The Treasury Department also designated Mohamed Sherif Mohamed Mohamed Awadd as a terrorist. Awadd came to Brazil in 2018 and allegedly received financial transfers from other al-Qaeda associates. He also allegedly provided unspecified support to Mohamed Ahmed Elsayed Ahmed Ibrahim, who is also a designated terrorist. Another man in Brazil, Ahmad al-Khatib, was also designated for allegedly doing business with Ibrahim, according to the department. 

The department said that Awadd is the owner of Home Elegance Comercio de Moveis EIRELI, a Sau Paolo-based furniture company. The company did not immediately respond to Al-Monitor’s request for comment. 

The department also said Khatib is the owner of another furniture company named Enterprise Comercio de Moveis e Intermediacao de Negocios EIRELI. A website purportedly for the company lists the same email that Home Elegance Comercio de Moveis EIRELI does. 

The Department of the Treasury did not provide further details on the men, including where they are from or how their financial actions allegedly benefited al-Qaeda. The department did not immediately respond to Al-Monitor’s request for more for information. 

Al-Qaeda is a multinational Islamist organization that is widely designated as terrorists. The group was responsible for the September 11, 2001, attacks in the United States. More recently, al-Qaeda’s affiliates have been fighting in the Syrian civil war against the government. 

US officials have long accused al-Qaeda, Hezbollah and other Middle East-based armed groups of operating in South America, particularly in the remote border area between Argentina, Brazil and Paraguay. A 2002 report from the US Army War College stated that al-Qaeda was active in the tri-border area to establish links with Hezbollah supporters. 

Hezbollah’s activities in South America are more established. The Lebanese organization has long engaged in drug trafficking on the continent. 
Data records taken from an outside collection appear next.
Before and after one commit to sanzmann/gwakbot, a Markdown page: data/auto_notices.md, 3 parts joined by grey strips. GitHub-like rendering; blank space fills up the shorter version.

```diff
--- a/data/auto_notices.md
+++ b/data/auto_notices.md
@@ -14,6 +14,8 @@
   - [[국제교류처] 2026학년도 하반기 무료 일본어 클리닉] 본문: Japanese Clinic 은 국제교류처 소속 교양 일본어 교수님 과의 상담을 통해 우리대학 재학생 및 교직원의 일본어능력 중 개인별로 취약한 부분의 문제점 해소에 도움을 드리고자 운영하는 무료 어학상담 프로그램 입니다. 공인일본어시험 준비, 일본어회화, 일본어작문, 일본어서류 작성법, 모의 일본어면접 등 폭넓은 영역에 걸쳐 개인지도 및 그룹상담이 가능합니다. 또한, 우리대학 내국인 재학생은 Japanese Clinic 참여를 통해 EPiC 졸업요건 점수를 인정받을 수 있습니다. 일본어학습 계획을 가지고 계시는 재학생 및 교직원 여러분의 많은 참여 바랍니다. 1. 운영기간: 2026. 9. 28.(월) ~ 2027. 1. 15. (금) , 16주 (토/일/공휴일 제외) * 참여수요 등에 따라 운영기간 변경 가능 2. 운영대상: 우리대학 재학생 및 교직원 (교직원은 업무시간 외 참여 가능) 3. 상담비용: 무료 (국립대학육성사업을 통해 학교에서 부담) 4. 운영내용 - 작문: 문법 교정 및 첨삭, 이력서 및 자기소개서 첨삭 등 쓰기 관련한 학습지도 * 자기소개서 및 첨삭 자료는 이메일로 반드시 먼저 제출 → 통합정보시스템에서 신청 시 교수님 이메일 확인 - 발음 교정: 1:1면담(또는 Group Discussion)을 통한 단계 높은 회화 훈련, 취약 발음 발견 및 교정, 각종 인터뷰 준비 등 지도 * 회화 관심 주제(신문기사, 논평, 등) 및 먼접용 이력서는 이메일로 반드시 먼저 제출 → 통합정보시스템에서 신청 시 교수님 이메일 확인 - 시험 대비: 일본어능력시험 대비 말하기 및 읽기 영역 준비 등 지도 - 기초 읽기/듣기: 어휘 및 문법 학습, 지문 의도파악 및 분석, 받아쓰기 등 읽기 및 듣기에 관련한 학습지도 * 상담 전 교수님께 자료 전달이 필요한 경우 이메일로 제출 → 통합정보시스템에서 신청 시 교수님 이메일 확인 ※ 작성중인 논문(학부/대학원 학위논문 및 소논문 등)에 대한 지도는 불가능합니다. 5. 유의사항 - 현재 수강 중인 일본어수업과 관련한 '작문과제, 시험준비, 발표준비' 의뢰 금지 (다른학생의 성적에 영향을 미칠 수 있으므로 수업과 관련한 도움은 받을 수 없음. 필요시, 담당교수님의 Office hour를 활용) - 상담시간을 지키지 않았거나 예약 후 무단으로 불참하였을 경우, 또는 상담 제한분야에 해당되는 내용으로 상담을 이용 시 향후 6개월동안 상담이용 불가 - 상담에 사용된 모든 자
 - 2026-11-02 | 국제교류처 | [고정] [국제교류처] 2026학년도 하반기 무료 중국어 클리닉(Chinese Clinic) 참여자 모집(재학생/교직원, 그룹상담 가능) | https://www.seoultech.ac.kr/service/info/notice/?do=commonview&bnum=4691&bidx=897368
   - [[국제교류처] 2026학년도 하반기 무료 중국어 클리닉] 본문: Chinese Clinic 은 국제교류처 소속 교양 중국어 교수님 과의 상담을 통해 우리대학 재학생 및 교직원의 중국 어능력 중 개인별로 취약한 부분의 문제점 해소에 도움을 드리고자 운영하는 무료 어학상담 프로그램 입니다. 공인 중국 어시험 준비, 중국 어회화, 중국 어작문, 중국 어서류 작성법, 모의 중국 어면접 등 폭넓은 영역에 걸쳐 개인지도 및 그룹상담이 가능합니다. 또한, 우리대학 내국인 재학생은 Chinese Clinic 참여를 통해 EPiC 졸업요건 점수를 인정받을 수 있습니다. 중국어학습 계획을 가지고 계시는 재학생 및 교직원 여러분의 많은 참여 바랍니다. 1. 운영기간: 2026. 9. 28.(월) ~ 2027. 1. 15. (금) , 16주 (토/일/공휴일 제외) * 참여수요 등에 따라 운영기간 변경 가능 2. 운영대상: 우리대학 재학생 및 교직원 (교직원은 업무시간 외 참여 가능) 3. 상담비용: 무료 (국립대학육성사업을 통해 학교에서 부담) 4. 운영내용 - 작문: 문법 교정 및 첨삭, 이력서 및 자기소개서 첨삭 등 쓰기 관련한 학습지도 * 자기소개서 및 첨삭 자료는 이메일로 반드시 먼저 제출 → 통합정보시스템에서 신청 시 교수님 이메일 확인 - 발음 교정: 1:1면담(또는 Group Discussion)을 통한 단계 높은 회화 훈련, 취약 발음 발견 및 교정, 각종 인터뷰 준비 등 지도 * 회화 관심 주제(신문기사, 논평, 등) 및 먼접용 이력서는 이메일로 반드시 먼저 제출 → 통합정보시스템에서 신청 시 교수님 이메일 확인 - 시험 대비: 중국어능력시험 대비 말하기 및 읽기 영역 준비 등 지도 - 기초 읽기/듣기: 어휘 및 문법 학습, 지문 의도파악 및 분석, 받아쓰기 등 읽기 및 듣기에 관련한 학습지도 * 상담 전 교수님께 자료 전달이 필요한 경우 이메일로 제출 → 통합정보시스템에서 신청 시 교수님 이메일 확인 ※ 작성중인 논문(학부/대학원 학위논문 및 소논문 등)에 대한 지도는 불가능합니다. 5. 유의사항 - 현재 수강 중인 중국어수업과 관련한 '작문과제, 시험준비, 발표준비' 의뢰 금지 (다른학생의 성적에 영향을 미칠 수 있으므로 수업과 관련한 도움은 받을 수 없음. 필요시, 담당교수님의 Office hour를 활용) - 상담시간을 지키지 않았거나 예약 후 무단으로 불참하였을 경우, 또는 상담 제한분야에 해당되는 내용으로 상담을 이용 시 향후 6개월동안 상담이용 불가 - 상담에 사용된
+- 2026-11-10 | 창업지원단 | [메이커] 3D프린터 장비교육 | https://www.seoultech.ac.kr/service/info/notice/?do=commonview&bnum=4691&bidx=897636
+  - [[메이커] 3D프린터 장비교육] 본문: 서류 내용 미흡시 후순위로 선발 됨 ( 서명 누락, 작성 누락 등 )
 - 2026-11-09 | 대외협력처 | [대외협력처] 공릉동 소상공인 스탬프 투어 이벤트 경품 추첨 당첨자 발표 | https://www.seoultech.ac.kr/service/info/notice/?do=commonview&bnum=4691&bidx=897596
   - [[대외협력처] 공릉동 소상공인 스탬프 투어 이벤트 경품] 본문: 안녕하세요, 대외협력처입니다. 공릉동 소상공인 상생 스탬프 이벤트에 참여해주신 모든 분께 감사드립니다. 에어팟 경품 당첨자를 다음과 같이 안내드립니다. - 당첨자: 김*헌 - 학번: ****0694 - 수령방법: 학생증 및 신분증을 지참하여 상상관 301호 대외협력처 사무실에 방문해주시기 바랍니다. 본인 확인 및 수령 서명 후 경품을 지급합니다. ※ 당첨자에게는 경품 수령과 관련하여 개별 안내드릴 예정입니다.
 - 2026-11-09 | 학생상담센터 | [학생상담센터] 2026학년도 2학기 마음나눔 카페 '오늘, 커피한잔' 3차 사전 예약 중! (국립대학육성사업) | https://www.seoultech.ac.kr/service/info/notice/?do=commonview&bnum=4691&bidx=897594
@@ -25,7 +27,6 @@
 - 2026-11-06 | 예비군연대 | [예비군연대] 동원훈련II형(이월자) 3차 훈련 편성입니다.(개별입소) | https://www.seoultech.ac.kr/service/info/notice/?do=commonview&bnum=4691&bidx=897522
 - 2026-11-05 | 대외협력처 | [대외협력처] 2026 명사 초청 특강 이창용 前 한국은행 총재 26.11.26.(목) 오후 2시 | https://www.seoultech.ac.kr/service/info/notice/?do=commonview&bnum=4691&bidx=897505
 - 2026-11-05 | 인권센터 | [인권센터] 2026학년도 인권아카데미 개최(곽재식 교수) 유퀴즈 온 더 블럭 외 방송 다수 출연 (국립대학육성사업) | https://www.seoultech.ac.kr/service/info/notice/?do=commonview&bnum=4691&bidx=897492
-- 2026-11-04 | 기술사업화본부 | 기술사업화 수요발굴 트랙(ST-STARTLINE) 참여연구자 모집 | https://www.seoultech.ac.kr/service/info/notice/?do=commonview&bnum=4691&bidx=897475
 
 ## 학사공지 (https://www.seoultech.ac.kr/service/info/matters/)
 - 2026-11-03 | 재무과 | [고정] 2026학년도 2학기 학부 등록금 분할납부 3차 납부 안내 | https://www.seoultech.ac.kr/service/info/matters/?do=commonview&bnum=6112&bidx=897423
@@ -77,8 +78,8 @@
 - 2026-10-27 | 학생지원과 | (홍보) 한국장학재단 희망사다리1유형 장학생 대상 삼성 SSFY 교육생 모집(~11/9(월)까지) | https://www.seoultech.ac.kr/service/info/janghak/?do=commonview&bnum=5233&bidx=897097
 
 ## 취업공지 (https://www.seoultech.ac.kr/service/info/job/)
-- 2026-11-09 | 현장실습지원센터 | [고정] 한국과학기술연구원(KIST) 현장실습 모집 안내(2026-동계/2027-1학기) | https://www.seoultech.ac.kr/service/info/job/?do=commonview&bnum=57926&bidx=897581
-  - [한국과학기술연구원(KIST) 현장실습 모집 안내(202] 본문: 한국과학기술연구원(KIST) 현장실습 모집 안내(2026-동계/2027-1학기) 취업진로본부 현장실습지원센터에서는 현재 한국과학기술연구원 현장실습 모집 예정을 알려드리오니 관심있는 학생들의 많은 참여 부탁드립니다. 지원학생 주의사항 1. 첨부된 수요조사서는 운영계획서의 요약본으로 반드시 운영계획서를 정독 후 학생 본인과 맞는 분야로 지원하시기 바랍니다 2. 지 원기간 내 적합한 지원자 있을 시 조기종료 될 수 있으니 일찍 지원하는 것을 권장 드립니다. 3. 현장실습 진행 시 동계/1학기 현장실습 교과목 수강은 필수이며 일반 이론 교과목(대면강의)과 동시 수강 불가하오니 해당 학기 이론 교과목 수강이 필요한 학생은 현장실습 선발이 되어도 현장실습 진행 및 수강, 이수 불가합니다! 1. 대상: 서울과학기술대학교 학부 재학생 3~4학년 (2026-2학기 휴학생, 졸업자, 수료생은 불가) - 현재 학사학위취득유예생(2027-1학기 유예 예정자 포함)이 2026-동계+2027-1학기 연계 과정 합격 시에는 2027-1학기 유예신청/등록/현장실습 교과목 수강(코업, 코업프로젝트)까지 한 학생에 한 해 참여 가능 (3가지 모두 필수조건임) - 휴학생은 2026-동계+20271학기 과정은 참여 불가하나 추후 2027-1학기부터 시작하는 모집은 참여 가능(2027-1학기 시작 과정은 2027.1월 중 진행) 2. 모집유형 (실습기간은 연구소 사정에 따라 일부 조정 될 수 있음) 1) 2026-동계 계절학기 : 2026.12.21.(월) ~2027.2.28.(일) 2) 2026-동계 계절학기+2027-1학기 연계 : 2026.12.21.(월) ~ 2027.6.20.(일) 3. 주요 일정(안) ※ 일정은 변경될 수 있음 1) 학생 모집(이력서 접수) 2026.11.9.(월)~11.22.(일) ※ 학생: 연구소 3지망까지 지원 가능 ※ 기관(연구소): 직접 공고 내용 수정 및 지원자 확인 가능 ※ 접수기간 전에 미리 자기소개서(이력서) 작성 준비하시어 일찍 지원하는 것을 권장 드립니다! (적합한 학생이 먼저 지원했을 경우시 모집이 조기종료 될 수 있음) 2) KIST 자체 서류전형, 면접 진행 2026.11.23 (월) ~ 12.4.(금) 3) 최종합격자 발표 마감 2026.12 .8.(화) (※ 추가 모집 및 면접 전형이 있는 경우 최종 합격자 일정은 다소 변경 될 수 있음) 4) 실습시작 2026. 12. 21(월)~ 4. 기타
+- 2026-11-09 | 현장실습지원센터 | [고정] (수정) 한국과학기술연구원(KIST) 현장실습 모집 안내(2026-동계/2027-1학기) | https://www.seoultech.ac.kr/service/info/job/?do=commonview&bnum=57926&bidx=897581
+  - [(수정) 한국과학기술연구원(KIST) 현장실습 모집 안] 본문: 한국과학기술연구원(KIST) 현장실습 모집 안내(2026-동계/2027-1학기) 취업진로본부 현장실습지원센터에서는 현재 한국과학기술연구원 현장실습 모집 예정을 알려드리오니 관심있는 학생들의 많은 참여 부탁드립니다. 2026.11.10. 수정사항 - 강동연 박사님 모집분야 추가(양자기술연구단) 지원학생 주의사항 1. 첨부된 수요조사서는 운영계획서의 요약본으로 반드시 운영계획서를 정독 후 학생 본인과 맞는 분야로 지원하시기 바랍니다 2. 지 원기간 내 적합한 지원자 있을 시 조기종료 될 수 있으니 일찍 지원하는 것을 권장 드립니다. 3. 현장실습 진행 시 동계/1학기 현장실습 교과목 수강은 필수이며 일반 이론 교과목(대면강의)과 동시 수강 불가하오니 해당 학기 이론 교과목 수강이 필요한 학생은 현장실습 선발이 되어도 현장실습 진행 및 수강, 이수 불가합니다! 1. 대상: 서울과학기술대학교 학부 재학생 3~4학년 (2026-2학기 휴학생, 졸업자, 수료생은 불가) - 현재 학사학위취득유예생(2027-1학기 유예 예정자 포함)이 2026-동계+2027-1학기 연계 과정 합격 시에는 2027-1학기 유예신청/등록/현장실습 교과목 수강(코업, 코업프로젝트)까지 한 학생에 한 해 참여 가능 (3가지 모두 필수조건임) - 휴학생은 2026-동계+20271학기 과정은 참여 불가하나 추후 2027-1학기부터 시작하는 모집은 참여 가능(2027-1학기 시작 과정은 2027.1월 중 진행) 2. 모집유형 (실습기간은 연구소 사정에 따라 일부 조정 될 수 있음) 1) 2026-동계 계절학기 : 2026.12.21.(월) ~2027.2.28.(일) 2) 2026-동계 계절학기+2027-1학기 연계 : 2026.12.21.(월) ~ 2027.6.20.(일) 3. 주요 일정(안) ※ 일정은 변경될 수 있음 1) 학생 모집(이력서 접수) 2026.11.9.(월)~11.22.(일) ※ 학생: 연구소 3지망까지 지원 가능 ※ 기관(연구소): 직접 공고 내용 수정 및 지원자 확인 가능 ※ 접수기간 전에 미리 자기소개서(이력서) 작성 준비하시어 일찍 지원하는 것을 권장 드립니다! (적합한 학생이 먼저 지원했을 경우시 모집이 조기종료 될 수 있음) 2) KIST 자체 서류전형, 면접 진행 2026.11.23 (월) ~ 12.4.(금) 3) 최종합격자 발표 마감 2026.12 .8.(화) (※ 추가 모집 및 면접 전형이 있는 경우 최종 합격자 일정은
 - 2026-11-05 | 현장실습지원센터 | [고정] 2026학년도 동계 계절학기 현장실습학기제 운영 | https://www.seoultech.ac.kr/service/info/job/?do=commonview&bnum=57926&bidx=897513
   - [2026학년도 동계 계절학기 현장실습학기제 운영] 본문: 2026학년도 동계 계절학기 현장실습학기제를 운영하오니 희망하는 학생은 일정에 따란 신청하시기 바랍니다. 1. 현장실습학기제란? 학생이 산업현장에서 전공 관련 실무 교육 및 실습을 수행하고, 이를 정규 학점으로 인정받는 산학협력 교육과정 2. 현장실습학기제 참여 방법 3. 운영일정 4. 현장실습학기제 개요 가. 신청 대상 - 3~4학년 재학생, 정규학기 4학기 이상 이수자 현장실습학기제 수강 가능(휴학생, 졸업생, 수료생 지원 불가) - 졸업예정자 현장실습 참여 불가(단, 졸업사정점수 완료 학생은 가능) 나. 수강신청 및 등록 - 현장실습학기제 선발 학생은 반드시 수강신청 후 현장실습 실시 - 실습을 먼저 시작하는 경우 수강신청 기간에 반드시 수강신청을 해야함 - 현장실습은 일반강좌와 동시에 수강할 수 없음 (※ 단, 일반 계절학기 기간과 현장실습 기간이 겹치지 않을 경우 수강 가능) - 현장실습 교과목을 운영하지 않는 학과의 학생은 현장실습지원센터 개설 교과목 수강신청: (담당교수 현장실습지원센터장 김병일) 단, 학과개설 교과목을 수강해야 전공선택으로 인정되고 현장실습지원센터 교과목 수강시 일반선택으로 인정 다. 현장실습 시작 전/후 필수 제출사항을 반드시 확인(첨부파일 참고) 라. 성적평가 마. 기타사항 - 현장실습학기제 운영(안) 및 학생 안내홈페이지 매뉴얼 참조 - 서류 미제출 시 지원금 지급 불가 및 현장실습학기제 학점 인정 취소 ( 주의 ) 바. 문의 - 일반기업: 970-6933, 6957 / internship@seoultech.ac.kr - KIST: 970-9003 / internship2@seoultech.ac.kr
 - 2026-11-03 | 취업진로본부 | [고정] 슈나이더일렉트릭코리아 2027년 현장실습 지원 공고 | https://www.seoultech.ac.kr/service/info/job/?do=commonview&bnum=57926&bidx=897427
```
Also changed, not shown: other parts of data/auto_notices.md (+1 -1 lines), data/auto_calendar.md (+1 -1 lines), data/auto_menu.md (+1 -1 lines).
The presence of Middle Eastern armed groups in South America was a recurrent focus for the US government in the years following the September 11 attacks.